In their homes perched on a sand dune near the Mediterranean Sea, 44 determined Israelis wait for the peace treaty between Egypt and Israel to disintegrate. ``The name of [our] settlement means `to go back to Sinai,' '' said Avi Farhan, one of the founders of Eilei Sinai. ``I hope that Israel will return to Sinai, because Sinai was a part of Israel. We didn't return it to Egypt, we gave it to Egypt.''
South of Eilei Sinai, another settlement also holds Israelis who are waiting to return to Sinai. The settlement is called Neve Dekalim, and its most distinguishing feature is a 60-foot-high concrete synagogue that rises from the rounded sand dunes surrounding the settlement.
Neve Dekalim is the regional center for the Jewish settlements of Gaza. It is an ultra-orthodox settlement, and many of its 130 families regard the return of the Sinai to Egypt as a crime. Under the terms of a March 1979 peace treaty, Israel withdrew from the largely desert Sinai Peninsula, which it had occupied since the 1967 Mideast war. Sinai was returned to Egypt, but not without resistance from Israelis who had settled there over the years.
The most extreme among the settlers of Gaza represent a minority of Israelis -- those who feel that absolutely no territorial concessions should be made to any Arab states in return for peace. But some of their views -- that no more territory should be conceded, that the peace treaty with Egypt is hollow, and that a sort of divine version of manifest destiny gives Israel the right to retain the West Bank and Gaza Strip -- are held by many Israelis.

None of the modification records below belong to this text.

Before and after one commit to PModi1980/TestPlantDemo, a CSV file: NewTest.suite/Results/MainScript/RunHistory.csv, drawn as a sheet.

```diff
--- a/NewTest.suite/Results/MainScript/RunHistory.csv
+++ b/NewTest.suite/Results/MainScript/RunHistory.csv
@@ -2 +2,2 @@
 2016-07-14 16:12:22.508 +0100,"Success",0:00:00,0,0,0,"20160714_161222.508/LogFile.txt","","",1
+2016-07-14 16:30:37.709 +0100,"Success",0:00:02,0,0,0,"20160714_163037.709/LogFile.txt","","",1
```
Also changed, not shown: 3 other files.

Were the Israeli government ever to include the Gaza Strip in a territorial concession to a Jordanian-Palestinian delegation, these settlers would present a very real and painful political problem. Many say openly that they would resist any effort to evacuate them.
Avi Farhan fought with the Israeli Army in the Sinai in 1967 and 1969. In April 1982, he was one of the Israelis dragged by the Army from the Yamit settlement which Israel evacuated after signing the peace treaty with Egypt.
He and other settlers from Yamit moved a few miles north and founded settlements in the Gaza strip, a narrow length of farmland and sand dunes occupied by Israel since the 1967 Mideast war.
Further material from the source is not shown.